Huelva soon became a hit with the locals and it wasn’t long before Spain’s first officially reported football match was to take place – in March of 1890, when they faced their Andalusian neighbours Sevilla FC (formed January 25th 1890) in an invitational game. As time passed by the club moved away from invitational games and started to compete in local tournaments against other fledgling football clubs. By the turn of the century Huelva had won three Andalusian regional cups, becoming the team to beat on the Southern Spanish football scene.

Unfortunately for Recreativo this was a good as it was going to get. Since these early successes the narrative of the club has been one of disappointment. The national football league was set up in 1929 and it wasn’t until 1940, after playing in the regional leagues in Andalucía that the club reached the Segunda Division (the second tier of Spanish football). The stay was brief, resulting in their relegation at the first time of asking, with 1957 being the next time they would play back in the Segunda. Perhaps the brightest moment in the club’s history would be promotion to Spain’s top tier in 1978 for the first time since the club’s formation. Again the experience was fleeting, resulting in their relegation after just one season.

By 1990 Recreativo once again found themselves back in the third tier for eight seasons – Spain’s grand old club back in the doldrums. After a period of stabilization, the Andalusians navigated their way back into La Liga for the 2002/03 season. Although this was once again a short lived experience, it was this season when they remarkably reached their first ever domestic cup final in the Copa Del Rey losing 3-0 to a Samuel Eto’o inspired RCD Mallorca at the Estadio Manuel Martinez Valero (home of Elche). The 2006/07 season saw Recreativo return to Spain’s top flight for a third time, reaching their highest ever league position of eighth which included an astonishing 3-0 thrashing of Real Madrid at the Santiago Bernabeu. Their relegation back to the Segunda in 2009 remains the last time Spain’s oldest club hosted their country’s footballing aristocracy.

Despite the occasional success stories in their long history, Huelva – the old man of Spanish football – has largely gone unnoticed and uncared for, owing to its lack of sustained footballing success and geographical positioning within the borders of Spain.

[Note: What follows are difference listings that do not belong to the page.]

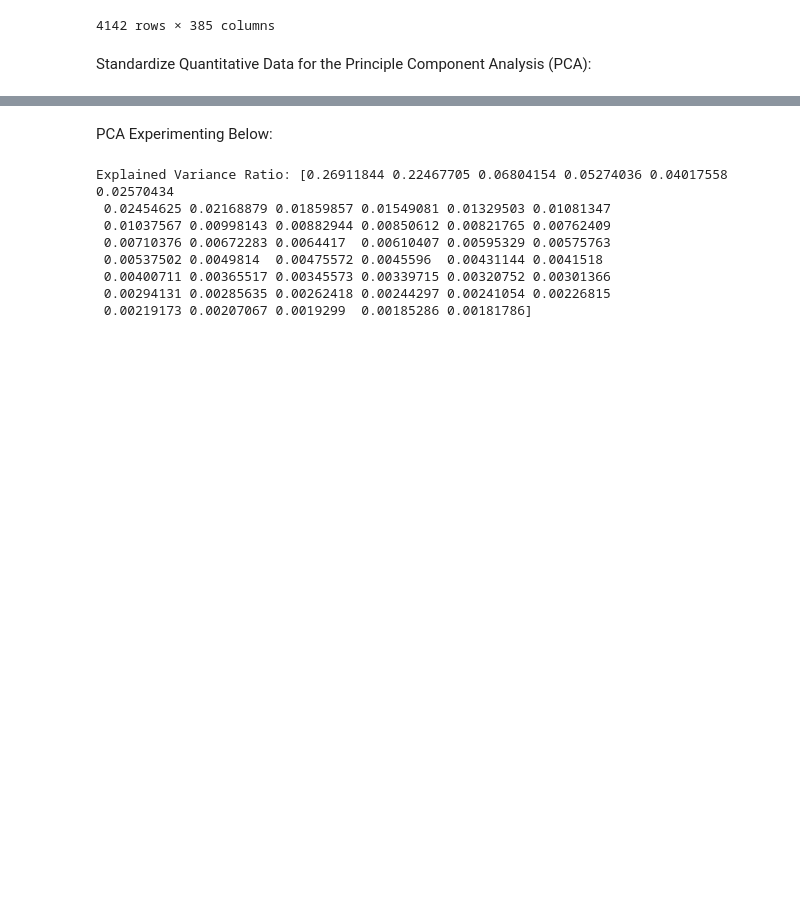
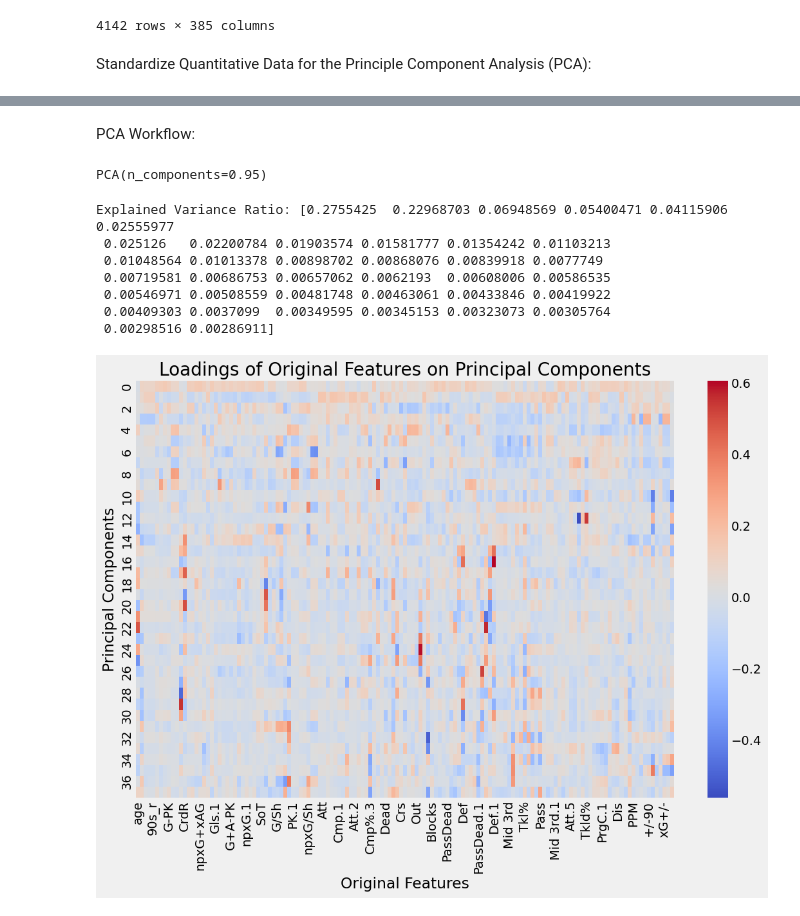
Before and after one commit to cmartins2001/player-valuation-model, a Jupyter notebook: clean_master_data_testing.ipynb, the cells around one changed output, grey strips where cells are left out. Saved outputs shown, nothing was run; the diff lists cells and outputs as text; code cells hidden in the pictures; blank space fills up the shorter version.

Commit message:
finished testing PCA in notebook; switching to developing a PCA data prep workflow script. also started a new .py for generating the analysis data. that gets done first

```diff
--- a/clean_master_data_testing.ipynb
+++ b/clean_master_data_testing.ipynb
@@ -289,21 +270,7 @@ data_to_scale = final_master_df.iloc[:, 6:146].values
 scaled_data = scaler.fit_transform(data_to_scale)
 
 # Create a DataFrame from the scaled data:
-scaled_df_only = pd.DataFrame(scaled_data, columns=final_master_df.columns[6:146])
+scaled_df = pd.DataFrame(scaled_data, columns=final_master_df.columns[6:146])
 
-# Define dataframe fragments for ease of concatenation:
-# left_df = final_master_df.iloc[:, :6] # not adding this to the scaled df for PCA since the variables are strings
-right_df = final_master_df.iloc[:, 146:]
-
-# Dimension check (optional):
-for index, df in enumerate([scaled_df_only, right_df]):
-    print(f'Row Count of DF {index}: {df.shape[0]}')
-    print()
-# NOTE: each of the DFs to be concatenated have the same row totals
-
-# Concatenate scaled columns with the rest of the DataFrame
-master_df_scaled = pd.concat([scaled_df_only, right_df], axis=1)
-master_df_scaled
-
-# Send standardized master file to a CSV in the source directory:
-# make_csv(source_data_dir, final_scaled_df, 'master_file_standardized')
+# # Send standardized master file to a CSV in the source directory:
+# make_csv(source_data_dir, master_df_scaled, 'master_file_standardized')
@@ -327,2 +276,0 @@ Row Count of DF 1: 4142
-# %% [markdown]
-PCA Experimenting Below:
@@ -329,15 +290,18 @@ PCA Experimenting Below:
+# %% [markdown]
+PCA Workflow:
 # %%
 # Test-train split of the standardized dataframe:
 from sklearn.model_selection import train_test_split
 
 # Start by using LN(Market Value) as the target variable:
-y = master_df_scaled['market_value_in_eur'] # using the actual value, not the natural log
-X = master_df_scaled.drop(columns='market_value_in_eur') # everything but the target variable
+y = scaled_df['market_value_in_eur'] # using the actual value, not the natural log
+X = scaled_df.drop(columns='market_value_in_eur') # everything but the target variable
 # Convert all feature column names to strings for PCA fitting:
 X.columns = X.columns.astype(str)
 
 # Conduct the test-train split:
-X_train, X_test, y_train, y_test = train_test_split(X, y, test_size=0.2, random_state=42) # random_state is just the seed for reproducability
+seed_value = 42
+X_train, X_test, y_train, y_test = train_test_split(X, y, test_size=0.2, random_state=seed_value)
 # %%
 # Try to fit a PCA on the training data:
 from sklearn.decomposition import PCA
@@ -347,18 +311,32 @@ pca = PCA(0.95) # "minimum number of components such that 95% of the variance is
 
 # Fit the model on the training features:
 pca.fit(X_train)
-
-# Check the explained variance ratio:
-print("Explained Variance Ratio:", pca.explained_variance_ratio_)
 # %% [output]
-Explained Variance Ratio: [0.26911844 0.22467705 0.06804154 0.05274036 0.04017558 0.02570434
- 0.02454625 0.02168879 0.01859857 0.01549081 0.01329503 0.01081347
- 0.01037567 0.00998143 0.00882944 0.00850612 0.00821765 0.00762409
- 0.00710376 0.00672283 0.0064417  0.00610407 0.00595329 0.00575763
- 0.00537502 0.0049814  0.00475572 0.0045596  0.00431144 0.0041518
- 0.00400711 0.00365517 0.00345573 0.00339715 0.00320752 0.00301366
- 0.00294131 0.00285635 0.00262418 0.00244297 0.00241054 0.00226815
- 0.00219173 0.00207067 0.0019299  0.00185286 0.00181786]
+PCA(n_components=0.95)
+# %%
+# Check the explained variance ratio:
+# print("Explained Variance Ratio:", pca.explained_variance_ratio_)
+
+# Print the component-feature correlation matrix (optional):
+pca_components_df = pd.DataFrame(pca.components_, columns=X_train.columns)
+# pca_components_df #.head()
+
+# Plot a heatmap of the PCA components and original features:
+plt.figure(figsize=(12, 8))
+sns.heatmap(pca_components_df, cmap='coolwarm', fmt=".2f") #annot=True,
+plt.title('Loadings of Original Features on Principal Components')
+plt.xlabel('Original Features')
+plt.ylabel('Principal Components')
+plt.show()
+# %% [output]
+Explained Variance Ratio: [0.2755425  0.22968703 0.06948569 0.05400471 0.04115906 0.02555977
+ 0.025126   0.02200784 0.01903574 0.01581777 0.01354242 0.01103213
+ 0.01048564 0.01013378 0.00898702 0.00868076 0.00839918 0.0077749
+ 0.00719581 0.00686753 0.00657062 0.0062193  0.00608006 0.00586535
+ 0.00546971 0.00508559 0.00481748 0.00463061 0.00433846 0.00419922
+ 0.00409303 0.0037099  0.00349595 0.00345153 0.00323073 0.00305764
+ 0.00298516 0.00286911]
+[figure, added]
 # %%
 # Transform the training and testing features using the learned transformation:
 X_train_pca = pca.transform(X_train)
```
Also changed, not shown: parts of 7 cells of this notebook, 3 other files.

It is, however, clubs like Recreativo de Huelva that deserve more recognition.

Without Huelva maybe football in Spain wouldn’t be the phenomena it is today. Gracias Recreativo.